▶ _What is being asked_
In the copy, include every record below exactly as it appears, but no pictures.

▶ _Provided information_
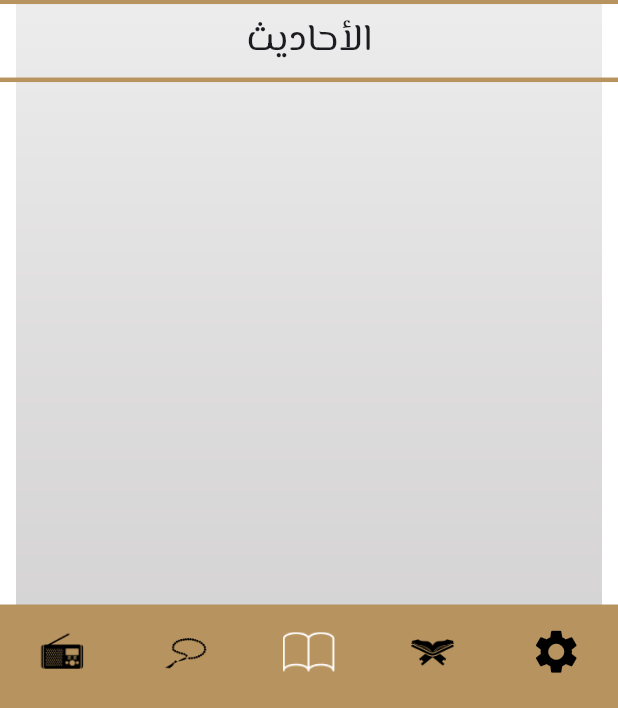
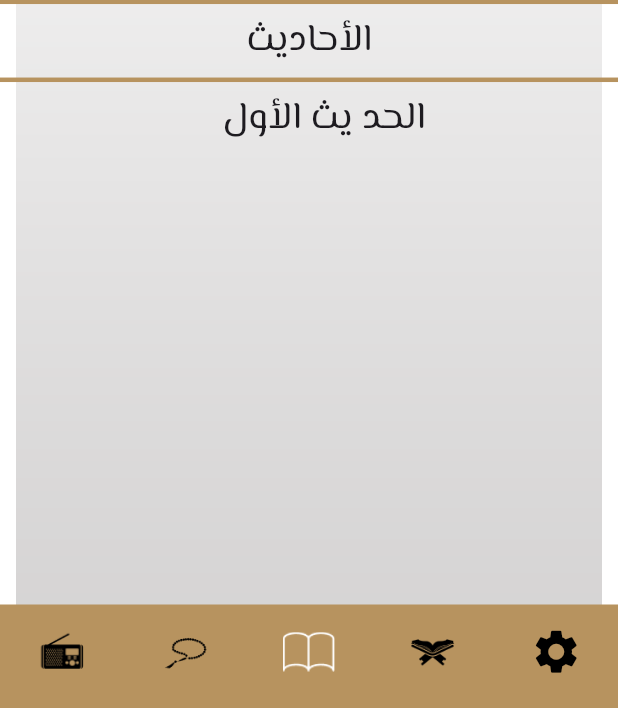
Before and after one commit to AhmedM81992/islami_c10_session_11, a Flutter app: the screen it shows after launch, item 3 of the bottom bar chosen, on a phone screen of 412 x 824 dp, the part 528-1236 px from its top. Run offline on Flutter 3.47's test engine with Material 3 defaults, Android fonts, the light colour scheme and no system bars; our stand-ins replace google_fonts.

Commit message:
Making of ahadeth_tab.dart model.

```diff
--- a/lib/home/tabs/ahadeth_tab.dart
+++ b/lib/home/tabs/ahadeth_tab.dart
@@ -1,11 +1,24 @@
 import 'package:flutter/material.dart';
+import 'package:flutter/services.dart';
 
-class AhadethTab extends StatelessWidget {
+import '../../models/hadeth_model.dart';
+
+class AhadethTab extends StatefulWidget {
   //static const String routeName = "MoshafPage";
-  const AhadethTab({super.key});
+  AhadethTab({super.key});
+
+  @override
+  State<AhadethTab> createState() => _AhadethTabState();
+}
+
+class _AhadethTabState extends State<AhadethTab> {
+  List<HadethModel> ahadethData = [];
 
   @override
   Widget build(BuildContext context) {
+    if (ahadethData.isEmpty) {
+      loadHadethFile();
+    }
     return Column(
       children: [
         Image.asset("assets/images/ahadeth_tab/ahadeth_logo.png"),
@@ -21,9 +34,38 @@ class AhadethTab extends StatelessWidget {
           thickness: 3,
           color: Color(0xFFB7935F),
         ),
+        Expanded(
+          child: ListView.builder(
+            itemBuilder: (context, index) {
+              return Text(
+                ahadethData[index].title,
+                textAlign: TextAlign.center,
+              );
+            },
+            itemCount: ahadethData.length,
+          ),
+        )
       ],
     );
   }
+
+  loadHadethFile() {
+    /*String hadethFile =
+      await rootBundle.loadString("assets/files/ahadeth/ahadeth.txt");*/
+    rootBundle
+        .loadString("assets/files/ahadeth/ahadeth.txt")
+        .then((hadethFile) {
+      List<String> ahadeth = hadethFile.split("#");
+
+      for (int i = 0; i < ahadeth.length; i++) {
+        String hadeth = ahadeth[i];
+        List<String> hadethLines = hadeth.split("\n");
+        String title = hadethLines[0];
+        hadethLines.removeAt(0);
+        List<String> hadethContent = hadethLines;
+        ahadethData.add(HadethModel(title: title, content: hadethContent));
+      }
+      setState(() {});
+    }); //we use this if we dont want to use await.
+  }
 }
-
-loadHadethFile() {}
--- /dev/null
+++ b/lib/models/hadeth_model.dart
@@ -0,0 +1,6 @@
+class HadethModel {
+  String title;
+  List<String> content;
+
+  HadethModel({required this.title, required this.content});
+}
```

▶ _The completed task_
Before and after one commit to AhmedM81992/islami_c10_session_11, a Flutter app: the screen it shows after launch, item 3 of the bottom bar chosen, on a phone screen of 412 x 824 dp, the part 528-1236 px from its top. Run offline on Flutter 3.47's test engine with Material 3 defaults, Android fonts, the light colour scheme and no system bars; our stand-ins replace google_fonts.

Commit message:
Making of ahadeth_tab.dart model.

```diff
--- a/lib/home/tabs/ahadeth_tab.dart
+++ b/lib/home/tabs/ahadeth_tab.dart
@@ -1,11 +1,24 @@
 import 'package:flutter/material.dart';
+import 'package:flutter/services.dart';
 
-class AhadethTab extends StatelessWidget {
+import '../../models/hadeth_model.dart';
+
+class AhadethTab extends StatefulWidget {
   //static const String routeName = "MoshafPage";
-  const AhadethTab({super.key});
+  AhadethTab({super.key});
+
+  @override
+  State<AhadethTab> createState() => _AhadethTabState();
+}
+
+class _AhadethTabState extends State<AhadethTab> {
+  List<HadethModel> ahadethData = [];
 
   @override
   Widget build(BuildContext context) {
+    if (ahadethData.isEmpty) {
+      loadHadethFile();
+    }
     return Column(
       children: [
         Image.asset("assets/images/ahadeth_tab/ahadeth_logo.png"),
@@ -21,9 +34,38 @@ class AhadethTab extends StatelessWidget {
           thickness: 3,
           color: Color(0xFFB7935F),
         ),
+        Expanded(
+          child: ListView.builder(
+            itemBuilder: (context, index) {
+              return Text(
+                ahadethData[index].title,
+                textAlign: TextAlign.center,
+              );
+            },
+            itemCount: ahadethData.length,
+          ),
+        )
       ],
     );
   }
+
+  loadHadethFile() {
+    /*String hadethFile =
+      await rootBundle.loadString("assets/files/ahadeth/ahadeth.txt");*/
+    rootBundle
+        .loadString("assets/files/ahadeth/ahadeth.txt")
+        .then((hadethFile) {
+      List<String> ahadeth = hadethFile.split("#");
+
+      for (int i = 0; i < ahadeth.length; i++) {
+        String hadeth = ahadeth[i];
+        List<String> hadethLines = hadeth.split("\n");
+        String title = hadethLines[0];
+        hadethLines.removeAt(0);
+        List<String> hadethContent = hadethLines;
+        ahadethData.add(HadethModel(title: title, content: hadethContent));
+      }
+      setState(() {});
+    }); //we use this if we dont want to use await.
+  }
 }
-
-loadHadethFile() {}
--- /dev/null
+++ b/lib/models/hadeth_model.dart
@@ -0,0 +1,6 @@
+class HadethModel {
+  String title;
+  List<String> content;
+
+  HadethModel({required this.title, required this.content});
+}
```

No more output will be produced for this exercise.